Imagine you found out that your former spouse had opened a fake LifeLock credit monitoring account in your name, and then used it to follow your every financial move for two years? Then imagine that no one at LifeLock will take your query seriously, even after the police get involved.
That’s the story of an Arizona woman who learned in March that her ex-husband had been keeping track — literally, their son found a five-page Excel spreadsheet on his computer — of her bank accounts, credit cards and other financial activities.
“He knew everything I did,” she tells the Arizona Republic. “I had no idea about all the things he knew.”
That spreadsheet didn’t just have financial info. It also included his ex-wife’s passwords and answers to her security questions. When she reviewed the file — which her son had sent her after finding it on dad’s computer — she saw mention of a LifeLock account that her ex was paying for.
So she went on the service’s website, checked out this account: It had her name, her Social Security number, but all the alerts were going to her ex.

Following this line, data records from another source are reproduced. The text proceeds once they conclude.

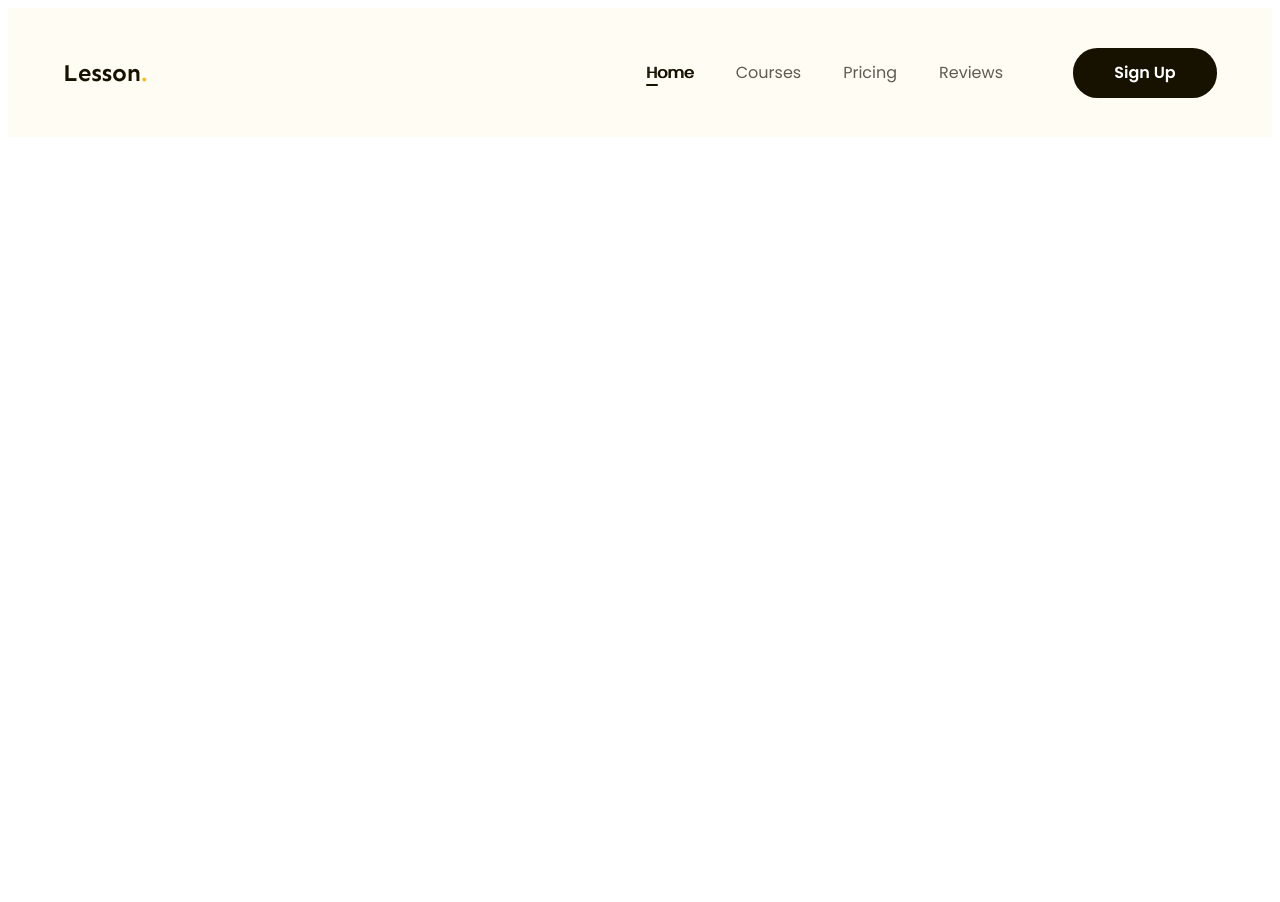
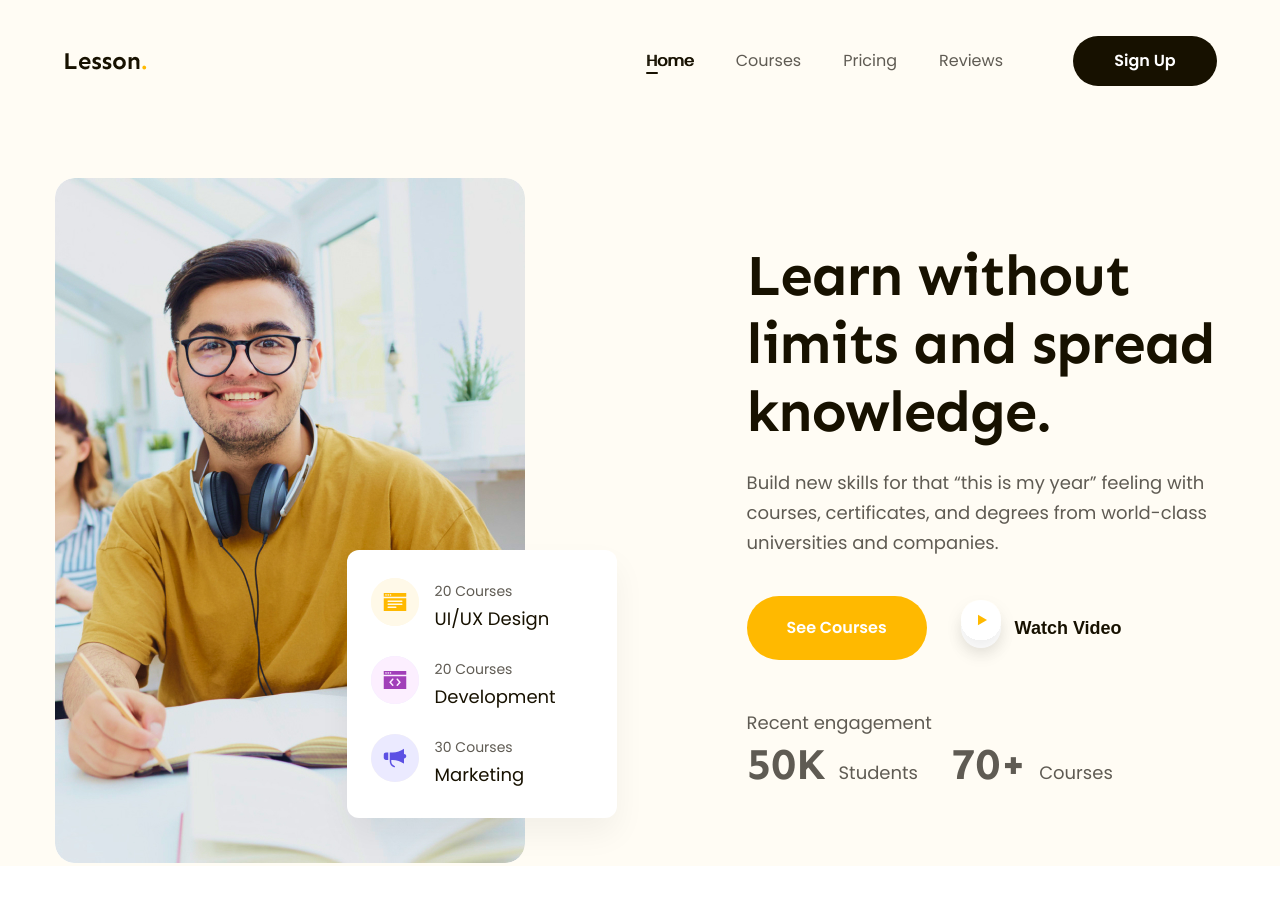
Before and after one commit to vusk8/lesson, a plain HTML site: page index.html in a window 1280 px wide. Shown: the top 902 px of the page. Drawn offline with Linux system fonts and the light colour scheme.

Commit message:
add hero section

```diff
--- a/assets/css/reset.css
+++ b/assets/css/reset.css
@@ -0,0 +1,129 @@
+/* http://meyerweb.com/eric/tools/css/reset/
+   v2.0 | 20110126
+   License: none (public domain)
+*/
+
+html,
+body,
+div,
+span,
+applet,
+object,
+iframe,
+h1,
+h2,
+h3,
+h4,
+h5,
+h6,
+p,
+blockquote,
+pre,
+a,
+abbr,
+acronym,
+address,
+big,
+cite,
+code,
+del,
+dfn,
+em,
+img,
+ins,
+kbd,
+q,
+s,
+samp,
+small,
+strike,
+strong,
+sub,
+sup,
+tt,
+var,
+b,
+u,
+i,
+center,
+dl,
+dt,
+dd,
+ol,
+ul,
+li,
+fieldset,
+form,
+label,
+legend,
+table,
+caption,
+tbody,
+tfoot,
+thead,
+tr,
+th,
+td,
+article,
+aside,
+canvas,
+details,
+embed,
+figure,
+figcaption,
+footer,
+header,
+hgroup,
+menu,
+nav,
+output,
+ruby,
+section,
+summary,
+time,
+mark,
+audio,
+video {
+  margin: 0;
+  padding: 0;
+  border: 0;
+  font-size: 100%;
+  font: inherit;
+  vertical-align: baseline;
+}
+/* HTML5 display-role reset for older browsers */
+article,
+aside,
+details,
+figcaption,
+figure,
+footer,
+header,
+hgroup,
+menu,
+nav,
+section {
+  display: block;
+}
+body {
+  line-height: 1;
+}
+ol,
+ul {
+  list-style: none;
+}
+blockquote,
+q {
+  quotes: none;
+}
+blockquote:before,
+blockquote:after,
+q:before,
+q:after {
+  content: "";
+  content: none;
+}
+table {
+  border-collapse: collapse;
+  border-spacing: 0;
+}
--- a/assets/css/styles.css
+++ b/assets/css/styles.css
@@ -1,5 +1,10 @@
 * {
   box-sizing: border-box;
+}
+
+:root {
+  --primary-color: #ffb900;
+  --font-heading: Sen, sans-serif;
 }
 
 html {
@@ -26,7 +31,11 @@ a {
   text-align: center;
   color: #ffffff;
   background: #171100;
-  border-radius: 24.5px;
+  border-radius: 999px;
+}
+
+.btn:hover {
+  opacity: 0.9;
 }
 
 .main-content {
@@ -44,6 +53,7 @@ a {
 .header.fixed {
   position: sticky;
   top: -28px;
+  z-index: 1;
 }
 
 .header .body {
@@ -91,5 +101,159 @@ a {
 }
 
 .header .action {
-    margin-left: 49px;
+  margin-left: 49px;
 }
+
+.hero {
+  padding-top: 56px;
+  background: #fffcf4;
+}
+
+.hero .body {
+  display: flex;
+}
+
+/* Hero left */
+.hero .media-block {
+  position: relative;
+  width: 48%;
+}
+
+.hero .content-block {
+  width: 52%;
+}
+
+.hero .media-block .img {
+  width: 470px;
+  height: 685px;
+  object-fit: cover;
+  border-radius: 20px;
+}
+
+.hero-summary {
+  position: absolute;
+  right: 0;
+  bottom: 48px;
+  width: 270px;
+  padding: 28px 24px;
+  background: #ffffff;
+  box-shadow: 0px 16px 32px rgba(0, 0, 0, 0.05);
+  border-radius: 12px;
+}
+
+.hero-summary .item {
+  display: flex;
+}
+
+.hero-summary .item + .item {
+  margin-top: 22px;
+}
+
+.hero-summary .icon {
+  width: 48px;
+  height: 48px;
+  border-radius: 50%;
+  display: flex;
+  justify-content: center;
+  align-items: center;
+  background: #fff9e8;
+}
+
+.hero-summary .item:nth-of-type(2) .icon {
+  background: #fcefff;
+}
+
+.hero-summary .item:nth-of-type(2) .icon {
+  background: #ebeaff;
+}
+
+.hero-summary .info {
+  margin-left: 16px;
+}
+
+.hero-summary .label {
+  font-size: 14px;
+  line-height: 26px;
+  color: #5f5b53;
+}
+
+.hero-summary .title {
+  font-size: 18px;
+  line-height: 30px;
+  color: #171100;
+}
+
+/* Hero right */
+.hero .content-block {
+  width: 52%;
+  padding: 64px 0 0 130px;
+}
+
+.heading {
+  font-family: var(--font-heading);
+  font-weight: 700;
+  font-size: 58px;
+  line-height: 68px;
+  letter-spacing: -0.02em;
+  color: #171100;
+}
+
+.hero .desc {
+  margin-top: 22px;
+  font-size: 18px;
+  line-height: 30px;
+  color: #5f5b53;
+}
+
+.hero .cta-group {
+  display: flex;
+  align-items: center;
+  margin: 38px 0 48px;
+}
+
+.hero-cta {
+  min-width: 180px;
+  line-height: 64px;
+  background: var(--primary-color);
+}
+
+.hero .watch-video {
+  display: flex;
+  align-items: center;
+  margin-left: 28px;
+  border: none;
+  background: transparent;
+  cursor: pointer;
+}
+
+.hero .watch-video .icon {
+  display: flex;
+  align-items: center;
+  justify-content: center;
+  width: 40px;
+  height: 40px;
+  border-radius: 50%;
+  background: #ffffff;
+  box-shadow: 0px 8px 16px rgba(0, 0, 0, 0.07);
+}
+
+.hero .watch-video span {
+  margin-left: 14px;
+  font-weight: 600;
+  font-size: 1.8rem;
+  line-height: 1.67;
+  color: #171100;
+}
+
+.hero .stats {
+  margin: 0 8px 0 -28px;
+}
+
+.hero .stats strong {
+  padding: 0 8px 0 28px;
+  font-family: var(--font-heading);
+  font-weight: 700;
+  font-size: 4.4rem;
+  line-height: 1.23;
+  color: #5f5b53;
+}
--- a/index.html
+++ b/index.html
@@ -49,6 +49,71 @@
           </div>
         </div>
       </header>
+      <div class="hero">
+        <div class="main-content">
+          <div class="body">
+            <!-- Hero left -->
+            <div class="media-block">
+              <img src="./assets/img/hero-img.jpg" alt="hero img" class="img" />
+
+              <div class="hero-summary">
+                <div class="item">
+                  <div class="icon">
+                    <img src="./assets/icon/icon1.svg" alt="" />
+                  </div>
+                  <div class="info">
+                    <p class="label">20 Courses</p>
+                    <p class="title">UI/UX Design</p>
+                  </div>
+                </div>
+                <div class="item">
+                  <div class="icon">
+                    <img src="./assets/icon/icon2.svg" alt="" />
+                  </div>
+                  <div class="info">
+                    <p class="label">20 Courses</p>
+                    <p class="title">Development</p>
+                  </div>
+                </div>
+                <div class="item">
+                  <div class="icon">
+                    <img src="./assets/icon/icon3.svg" alt="" />
+                  </div>
+                  <div class="info">
+                    <p class="label">30 Courses</p>
+                    <p class="title">Marketing</p>
+                  </div>
+                </div>
+              </div>
+            </div>
+
+            <!-- Hero right -->
+            <div class="content-block">
+              <h1 class="heading">
+                Learn without limits and spread knowledge.
+              </h1>
+              <p class="desc">
+                Build new skills for that “this is my year” feeling with
+                courses, certificates, and degrees from world-class universities
+                and companies.
+              </p>
+              <div class="cta-group">
+                <a href="#!" class="btn hero-cta">See Courses</a>
+                <button class="watch-video">
+                  <div class="icon">
+                    <img src="./assets/icon/play.svg" alt="" />
+                  </div>
+                  <span>Watch Video</span>
+                </button>
+              </div>
+              <p class="desc">Recent engagement</p>
+              <p class="desc stats">
+                <strong>50K</strong> Students <strong>70+</strong> Courses
+              </p>
+            </div>
+          </div>
+        </div>
+      </div>
     </main>
   </body>
 </html>
```
Also changed, not shown: assets/icon/icon1.jpg (added), assets/icon/icon1.svg (added), assets/icon/icon2.jpg (added), assets/icon/icon2.svg (added), assets/icon/icon3.jpg (added), assets/icon/icon3.svg (added), assets/icon/play.jpg (added), assets/icon/play.png (added), assets/icon/play.svg (added), assets/img/hero-img.jpg (added).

Now that she had access to the account, she was able to lock her ex out and subsequently get an order of protection against him, prohibiting him from “in-person contact with companies or doing so telephonically or cyber stalking,” and from contacting any one about her accounts with “credit card companies, LifeLock, credit agencies, bank accounts, e-mail address, Facebook, etc.”
But while the police and the court listened to her, LifeLock could apparently not be bothered to care.
Not only did the company not respond to her queries about the situation, she tells the Republic that LifeLock actively tried to block her access to the account — in order to protect the privacy of her ex-husband.
“I had this overwhelming feeling that nobody was taking me seriously,” she explains. “Like this was the 1950s or something and that this is something I should just live with.”
While she was able to block her ex from having access to the service, he was still able to close the account because he was the one who had paid for it. Rather than help her by providing the requested documents or keeping the account open, LifeLock advised that she open an entirely new account.
“They told me I could have all of the account info and then they did a flip-flop and told me I couldn’t get the information once an account was closed,” she tells the Republic.
Then there were the contradictory e-mails from LifeLock reps. Like the one stating that the tech support team had explained that “when an account is cancelled and then reinstated following cancellation, past records from the old profile cannot be retrieved or made available online,” followed by another e-mail admitting that records were still available “to any law enforcement agency or via a subpoena.”
And yet, when a law enforcement officer tried to obtain this information, he hit nothing but roadblocks.
“The information is necessary for me to obtain a search warrant,” wrote an investigator for the sheriff’s office to LifeLock in July. “As the days and weeks go by, I fear that the information in my affidavit may go stale.”
The investigator didn’t get any of that info until November, after the Arizona Republic got involved.
That’s when LifeLock, presumably fearing public humiliation, released the requested documents to the investigator and apologized to the victim, offering to also pay her legal fees.
But even in the company’s public statement on the matter, the company still refers to the victim as the man’s “wife,” which is in line with her claims that the company repeatedly treated this harassment as a domestic spat between spouses, and not a case of illegal stalking.
This is just the latest in a long string of problems for LifeLock. Its most infamous gaffe involves the company’s CEO having the hubris to publicly share his Social Security number, claiming LifeLock would prevent him from identity theft… only to have his identity stolen at least 13 times.
That same year, LifeLock was hit with a $11 million settlement by the Federal Trade Commission for false and misleading statements made in its advertising.
“While LifeLock promised consumers complete protection against all types of identity theft, in truth, the protection it actually provided left enough holes that you could drive a truck through it,” then-FTC Chair Jon Leibowitz said at the time.
Then, around the same time that LifeLock was ignoring e-mails from the sheriff’s office, the FTC filed a new complaint, alleging that the company had violated that 2010 settlement by continuing to make false representations in its marketing.
For its continued tradition of non-excellence, LifeLock recently made Consumer Reports’ Naughty list for 2015.